(DATASET EXCERPTS):
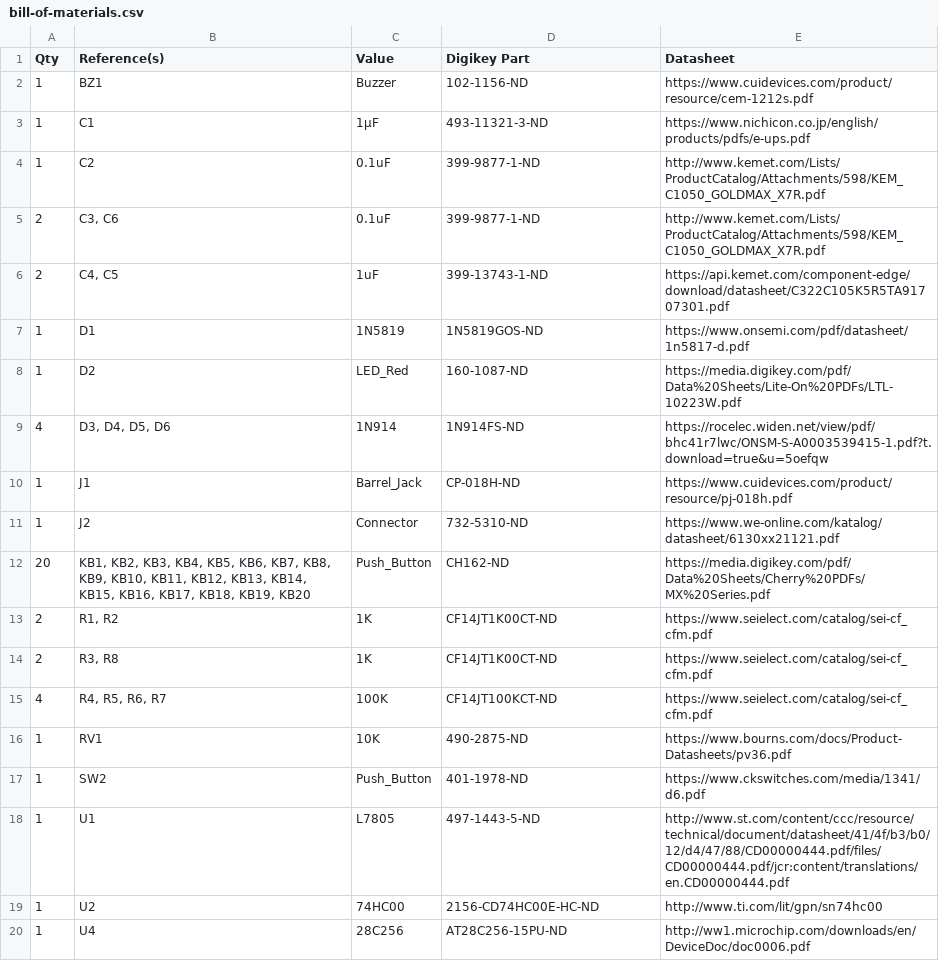
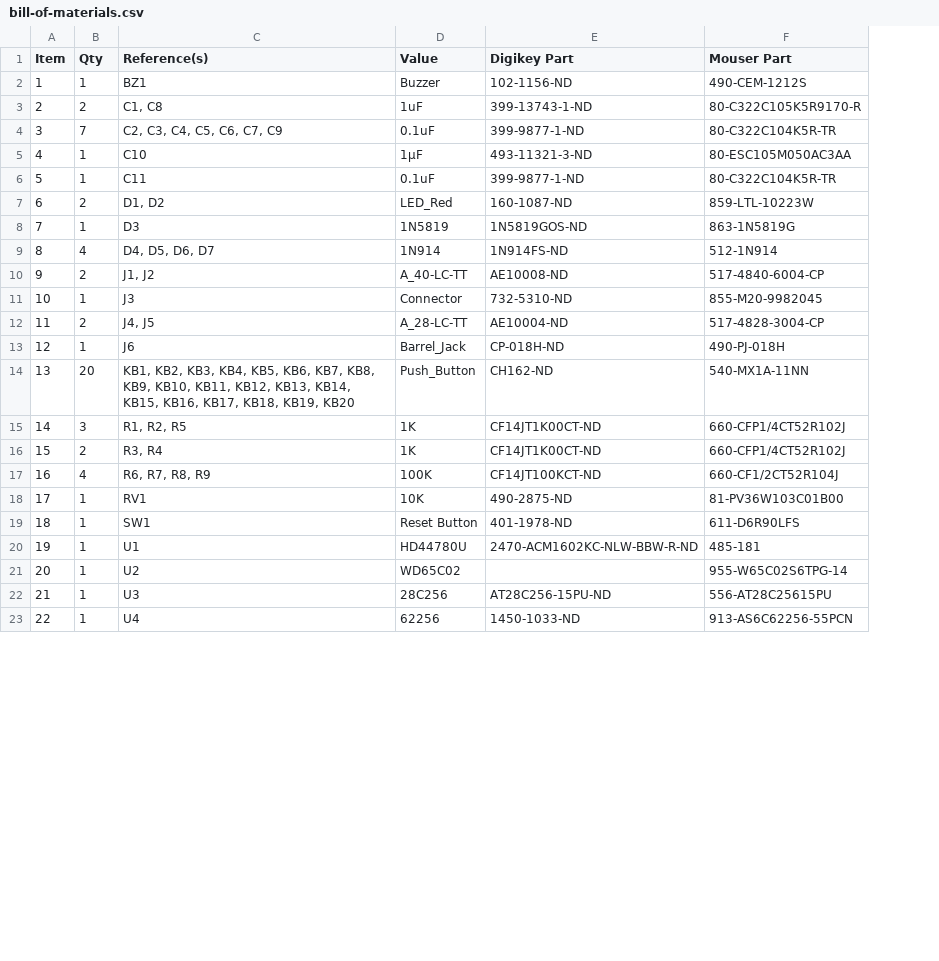
Before and after one commit to mattrude/windemere-basic, a CSV file: bill-of-materials.csv, drawn as a sheet; only a part is shown; removed rows and columns are numbered as before the commit, all else as after; the diff covers the shown part only; the diff names each change by its address in the sheet, - before the commit and + after, or states it on an @@ line.

Commit message:
Update bill-of-materials.csv

```diff
--- a/bill-of-materials.csv
+++ b/bill-of-materials.csv
+column A (Item), row 2: 1; rows 5-6: 4 | 5; rows 8-9: 7 | 8; row 11: 10; rows 14-21: 13 | 14 | 15 | 16 | 17 | 18 | 19 | 20; row 23: 22
-column E (Datasheet), rows 2-4: https://www.cuidevices.com/product/resource/cem-1212s.pdf | https://www.nichicon.co.jp/english/products/pdfs/e-ups.pdf | http://www.kemet.com/Lists/ProductCatalog/Attachments/598/KEM_C1050_GOLDMAX_X7R.pdf; row 7: https://www.onsemi.com/pdf/datasheet/1n5817-d.pdf; row 9: https://rocelec.widen.net/view/pdf/bhc41r7lwc/ONSM-S-A0003539415-1.pdf?t.download=true&u=5oefqw; rows 11-20: https://www.we-online.com/katalog/datasheet/6130xx21121.pdf | https://media.digikey.com/pdf/Data%20Sheets/Cherry%20PDFs/MX%20Series.pdf | https://www.seielect.com/catalog/sei-cf_cfm.pdf | https://www.seielect.com/catalog/sei-cf_cfm.pdf | https://www.seielect.com/catalog/sei-cf_cfm.pdf | https://www.bourns.com/docs/Product-Datasheets/pv36.pdf | https://www.ckswitches.com/media/1341/d6.pdf | http://www.st.com/content/ccc/resource/technical/document/datasheet/41/4f/b3/b0/12/d4/47/88/CD00000444.pdf/files/CD00000444.pdf/jcr:content/translations/en.CD00000444.pdf | http://www.ti.com/lit/gpn/sn74hc00 | http://ww1.microchip.com/downloads/en/DeviceDoc/doc0006.pdf
+column F (Mouser Part), row 2: 490-CEM-1212S; rows 5-6: 80-ESC105M050AC3AA | 80-C322C104K5R-TR; rows 8-9: 863-1N5819G | 512-1N914; row 11: 855-M20-9982045; rows 14-21: 540-MX1A-11NN | 660-CFP1/4CT52R102J | 660-CFP1/4CT52R102J | 660-CF1/2CT52R104J | 81-PV36W103C01B00 | 611-D6R90LFS | 485-181 | 955-W65C02S6TPG-14; row 23: 913-AS6C62256-55PCN
+row 3: 2 | 2 | C1, C8 | 1uF | 399-13743-1-ND | 80-C322C105K5R9170-R
+row 4: 3 | 7 | C2, C3, C4, C5, C6, C7, C9 | 0.1uF | 399-9877-1-ND | 80-C322C104K5R-TR
-C5 (Reference(s)): C1
+C5 (Reference(s)): C10
-C6 (Reference(s)): C2
+C6 (Reference(s)): C11
-row 5: 2 | C3, C6 | 0.1uF | 399-9877-1-ND | http://www.kemet.com/Lists/ProductCatalog/Attachments/598/KEM_C1050_GOLDMAX_X7R.pdf
-row 6: 2 | C4, C5 | 1uF | 399-13743-1-ND | https://api.kemet.com/component-edge/download/datasheet/C322C105K5R5TA91707301.pdf
+row 7: 6 | 2 | D1, D2 | LED_Red | 160-1087-ND | 859-LTL-10223W
-C8 (Reference(s)): D1
+C8 (Reference(s)): D3
-row 8: 1 | D2 | LED_Red | 160-1087-ND | https://media.digikey.com/pdf/Data%20Sheets/Lite-On%20PDFs/LTL-10223W.pdf
-C9 (Reference(s)): D3, D4, D5, D6
+C9 (Reference(s)): D4, D5, D6, D7
-row 10: 1 | J1 | Barrel_Jack | CP-018H-ND | https://www.cuidevices.com/product/resource/pj-018h.pdf
+row 10: 9 | 2 | J1, J2 | A_40-LC-TT | AE10008-ND | 517-4840-6004-CP
-C11 (Reference(s)): J2
+C11 (Reference(s)): J3
+row 12: 11 | 2 | J4, J5 | A_28-LC-TT | AE10004-ND | 517-4828-3004-CP
+row 13: 12 | 1 | J6 | Barrel_Jack | CP-018H-ND | 490-PJ-018H
-B15 (Qty): 2
+B15 (Qty): 3
-C15 (Reference(s)): R1, R2
+C15 (Reference(s)): R1, R2, R5
-C16 (Reference(s)): R3, R8
+C16 (Reference(s)): R3, R4
-C17 (Reference(s)): R4, R5, R6, R7
+C17 (Reference(s)): R6, R7, R8, R9
-C19 (Reference(s)): SW2
+C19 (Reference(s)): SW1
-D19 (Value): Push_Button
+D19 (Value): Reset Button
-D20 (Value): L7805
+D20 (Value): HD44780U
-E20 (Digikey Part): 497-1443-5-ND
+E20 (Digikey Part): 2470-ACM1602KC-NLW-BBW-R-ND
-D21 (Value): 74HC00
+D21 (Value): WD65C02
-E21 (Digikey Part): 2156-CD74HC00E-HC-ND
+E21 (Digikey Part): (empty)
+row 22: 21 | 1 | U3 | 28C256 | AT28C256-15PU-ND | 556-AT28C25615PU
-D23 (Value): 28C256
+D23 (Value): 62256
-E23 (Digikey Part): AT28C256-15PU-ND
+E23 (Digikey Part): 1450-1033-ND
```
Also changed, not shown: 1 added row, 1 removed row and 5 edited cells elsewhere in this file.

(HOW TO COMPLETE THIS TASK):
Your copy should hold every entry exactly as written, but none of the pictures.

(PROBLEM SOLUTION):
Before and after one commit to mattrude/windemere-basic, a CSV file: bill-of-materials.csv, drawn as a sheet; only a part is shown; removed rows and columns are numbered as before the commit, all else as after; the diff covers the shown part only; the diff names each change by its address in the sheet, - before the commit and + after, or states it on an @@ line.

Commit message:
Update bill-of-materials.csv

```diff
--- a/bill-of-materials.csv
+++ b/bill-of-materials.csv
+column A (Item), row 2: 1; rows 5-6: 4 | 5; rows 8-9: 7 | 8; row 11: 10; rows 14-21: 13 | 14 | 15 | 16 | 17 | 18 | 19 | 20; row 23: 22
-column E (Datasheet), rows 2-4: https://www.cuidevices.com/product/resource/cem-1212s.pdf | https://www.nichicon.co.jp/english/products/pdfs/e-ups.pdf | http://www.kemet.com/Lists/ProductCatalog/Attachments/598/KEM_C1050_GOLDMAX_X7R.pdf; row 7: https://www.onsemi.com/pdf/datasheet/1n5817-d.pdf; row 9: https://rocelec.widen.net/view/pdf/bhc41r7lwc/ONSM-S-A0003539415-1.pdf?t.download=true&u=5oefqw; rows 11-20: https://www.we-online.com/katalog/datasheet/6130xx21121.pdf | https://media.digikey.com/pdf/Data%20Sheets/Cherry%20PDFs/MX%20Series.pdf | https://www.seielect.com/catalog/sei-cf_cfm.pdf | https://www.seielect.com/catalog/sei-cf_cfm.pdf | https://www.seielect.com/catalog/sei-cf_cfm.pdf | https://www.bourns.com/docs/Product-Datasheets/pv36.pdf | https://www.ckswitches.com/media/1341/d6.pdf | http://www.st.com/content/ccc/resource/technical/document/datasheet/41/4f/b3/b0/12/d4/47/88/CD00000444.pdf/files/CD00000444.pdf/jcr:content/translations/en.CD00000444.pdf | http://www.ti.com/lit/gpn/sn74hc00 | http://ww1.microchip.com/downloads/en/DeviceDoc/doc0006.pdf
+column F (Mouser Part), row 2: 490-CEM-1212S; rows 5-6: 80-ESC105M050AC3AA | 80-C322C104K5R-TR; rows 8-9: 863-1N5819G | 512-1N914; row 11: 855-M20-9982045; rows 14-21: 540-MX1A-11NN | 660-CFP1/4CT52R102J | 660-CFP1/4CT52R102J | 660-CF1/2CT52R104J | 81-PV36W103C01B00 | 611-D6R90LFS | 485-181 | 955-W65C02S6TPG-14; row 23: 913-AS6C62256-55PCN
+row 3: 2 | 2 | C1, C8 | 1uF | 399-13743-1-ND | 80-C322C105K5R9170-R
+row 4: 3 | 7 | C2, C3, C4, C5, C6, C7, C9 | 0.1uF | 399-9877-1-ND | 80-C322C104K5R-TR
-C5 (Reference(s)): C1
+C5 (Reference(s)): C10
-C6 (Reference(s)): C2
+C6 (Reference(s)): C11
-row 5: 2 | C3, C6 | 0.1uF | 399-9877-1-ND | http://www.kemet.com/Lists/ProductCatalog/Attachments/598/KEM_C1050_GOLDMAX_X7R.pdf
-row 6: 2 | C4, C5 | 1uF | 399-13743-1-ND | https://api.kemet.com/component-edge/download/datasheet/C322C105K5R5TA91707301.pdf
+row 7: 6 | 2 | D1, D2 | LED_Red | 160-1087-ND | 859-LTL-10223W
-C8 (Reference(s)): D1
+C8 (Reference(s)): D3
-row 8: 1 | D2 | LED_Red | 160-1087-ND | https://media.digikey.com/pdf/Data%20Sheets/Lite-On%20PDFs/LTL-10223W.pdf
-C9 (Reference(s)): D3, D4, D5, D6
+C9 (Reference(s)): D4, D5, D6, D7
-row 10: 1 | J1 | Barrel_Jack | CP-018H-ND | https://www.cuidevices.com/product/resource/pj-018h.pdf
+row 10: 9 | 2 | J1, J2 | A_40-LC-TT | AE10008-ND | 517-4840-6004-CP
-C11 (Reference(s)): J2
+C11 (Reference(s)): J3
+row 12: 11 | 2 | J4, J5 | A_28-LC-TT | AE10004-ND | 517-4828-3004-CP
+row 13: 12 | 1 | J6 | Barrel_Jack | CP-018H-ND | 490-PJ-018H
-B15 (Qty): 2
+B15 (Qty): 3
-C15 (Reference(s)): R1, R2
+C15 (Reference(s)): R1, R2, R5
-C16 (Reference(s)): R3, R8
+C16 (Reference(s)): R3, R4
-C17 (Reference(s)): R4, R5, R6, R7
+C17 (Reference(s)): R6, R7, R8, R9
-C19 (Reference(s)): SW2
+C19 (Reference(s)): SW1
-D19 (Value): Push_Button
+D19 (Value): Reset Button
-D20 (Value): L7805
+D20 (Value): HD44780U
-E20 (Digikey Part): 497-1443-5-ND
+E20 (Digikey Part): 2470-ACM1602KC-NLW-BBW-R-ND
-D21 (Value): 74HC00
+D21 (Value): WD65C02
-E21 (Digikey Part): 2156-CD74HC00E-HC-ND
+E21 (Digikey Part): (empty)
+row 22: 21 | 1 | U3 | 28C256 | AT28C256-15PU-ND | 556-AT28C25615PU
-D23 (Value): 28C256
+D23 (Value): 62256
-E23 (Digikey Part): AT28C256-15PU-ND
+E23 (Digikey Part): 1450-1033-ND
```
Also changed, not shown: 1 added row, 1 removed row and 5 edited cells elsewhere in this file.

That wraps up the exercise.